Virgin Atlantic will be installing an all new business class seat on their A350-1000s, which will be delivered from the middle of next year.
Their current seats all have direct aisle access and are fully flat, which sounds great for a business class seat, but I don’t like them at all. There is zero storage (I had to keep my menu on the floor near my feet), zero privacy and I hate facing away from the window rather than towards it.
There have been very few clues about the new seat other than Virgin Atlantic saying it will be ‘revolutionary,’ which by definition means it should be significantly different to the current seat. But I have learned the hard way that ‘marketing speak’ can grossly exaggerate the reality of product improvements.
VS1 London Heathrow – Newark
AirlineRoute has published a preliminary one-off route for Virgin Atlantic’s A350 between London Heathrow and New York Newark. The new A350 will operate this route, VS1, on September 9, 2019.
As this is a one off flight I expect it will be for promotional purposes on what may be one of their most premium routes (noting this flight carries the prized ‘VS1 flight number’), to show off their new plane and new seat. Virgin Atlantic has not announced an inaugural flight for the aircraft (this may be it, or may not), but Hong Kong and Shanghai are tipped to receive the A350 on regular flights before other routes.
So how does this provide clues regarding their new business class seat?
Well, ExpertFlyer shows an updated seat map for this flight, showing 44 seats across 11 rows.
My interpretation of the seat-map (if the seat map is correct), is that:
- The configuration will be 1-2-1 (which is pretty obvious from the above image), so different to their 1-1-1 current herringbone configuration
- All seats will have direct aisle access, which is a bare minimum for any new business class product in 2019
- I don’t believe the middle pairs of seats will be in alternating ‘honeymoon’ and ‘divorce’ layouts, where two seats are close together, with the row behind it having the two seats far apart, like on the Emirates or Etihad A380s, Qatar QSuites, or United Polaris
This is because the seat map would usually show the difference between the pairs of seats close together and those far apart, because the middle seats are very different depending on which row you choose, so seat maps usually make this obvious.
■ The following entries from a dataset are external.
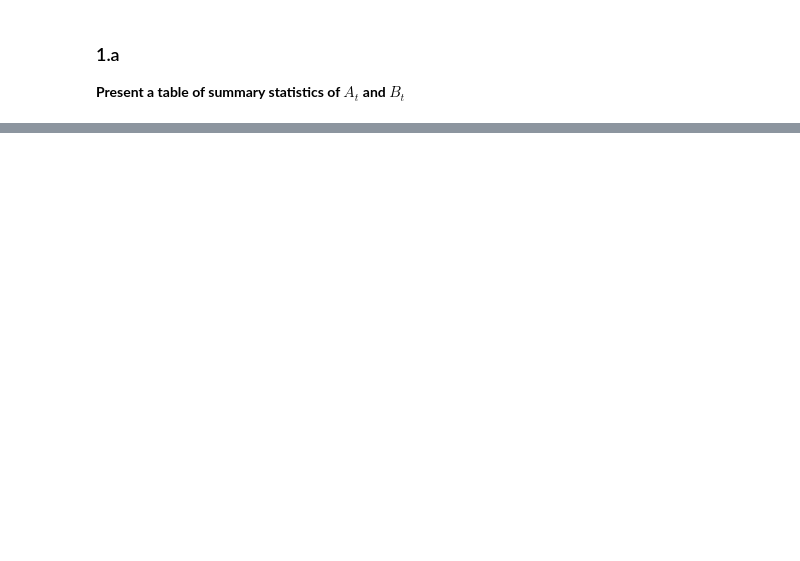
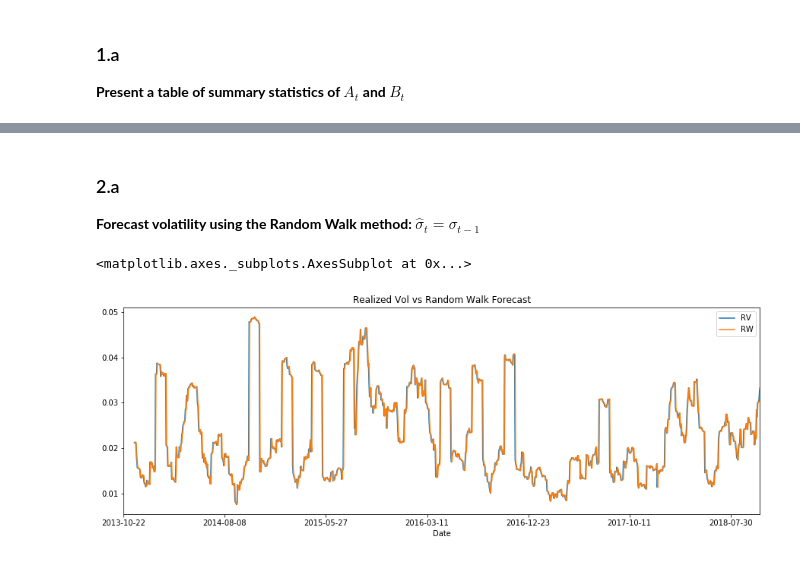
Before and after one commit to bormanjo/shift, a Jupyter notebook: notebooks/Assignment 1.ipynb, the cells around one changed output, grey strips where cells are left out. Drawn from its saved outputs; the diff is of its cells as text; code cells hidden in the pictures; blank space fills up the shorter version.

```diff
--- a/notebooks/Assignment 1.ipynb
+++ b/notebooks/Assignment 1.ipynb
@@ -84,0 +293,13 @@ TypeError: 'shift.BestPrice' object is not callable
+# %% [markdown]
+### 2.a
+
+**Forecast volatility using the Random Walk method: $\hat{\sigma}_t = \sigma_{t-1}$**
+# %%
+vol_1 = rv.shift(1)
+
+plot_df = pd.concat([rv, vol_1], axis=1)
+plot_df.columns = ["RV", "RW"]
+plot_df.plot(figsize=(15, 5), title="Realized Vol vs Random Walk Forecast")
+# %% [output]
+<matplotlib.axes._subplots.AxesSubplot at 0x...>
+[figure, added]
```
Also changed, not shown: parts of 51 cells of this notebook, 5 other files.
The seat map may also show the difference between the ‘true’ window seats and those window seats that are closer to the aisle.
Here’s the Expert Flyer seat map for the Etihad A380 business class:
- The big question for me that remains is whether this seat will be (forward facing) reverse herringbone like the Cathay Pacific A350 business class, where every pair of middle seats is in the same position across the cabin, or if the two middle seats will be forward facing, but each row staggered (n\either close together, or far apart), like the Qantas 787/A330 seating
For staggered configurations, some airlines choose to display that on their seatmaps, while others do not. So it’s too early to say if it will be one or the other.
Note the different seat layouts in the two images below but the almost identical seat maps:
I would be very happy to see either a reverse herringbone seat like what Cathay Pacific has, or a staggered 1-2-1 forward facing seat like the latest Qantas business class seat. Both are a dramatic improvement on the current Virgin Atlantic Upper Class seat.
I’ve flown both several times, and have a slight preference for the reverse herringbone, especially on Cathay Pacific as the head shroud provides more privacy, though both are excellent.
Of course, this seat map may not be completely accurate, and there’s still plenty of optionality Virgin Atlantic could include in the design to differentiate themselves from their competitors. I’ll be watching with keen interest as more details are released — Virgin Atlantic has always been a bit ‘kooky’ as an airline so it would be great if the new seats had some features not seen on other airlines.
What type of seat do you think Virgin Atlantic has chosen for their A350s?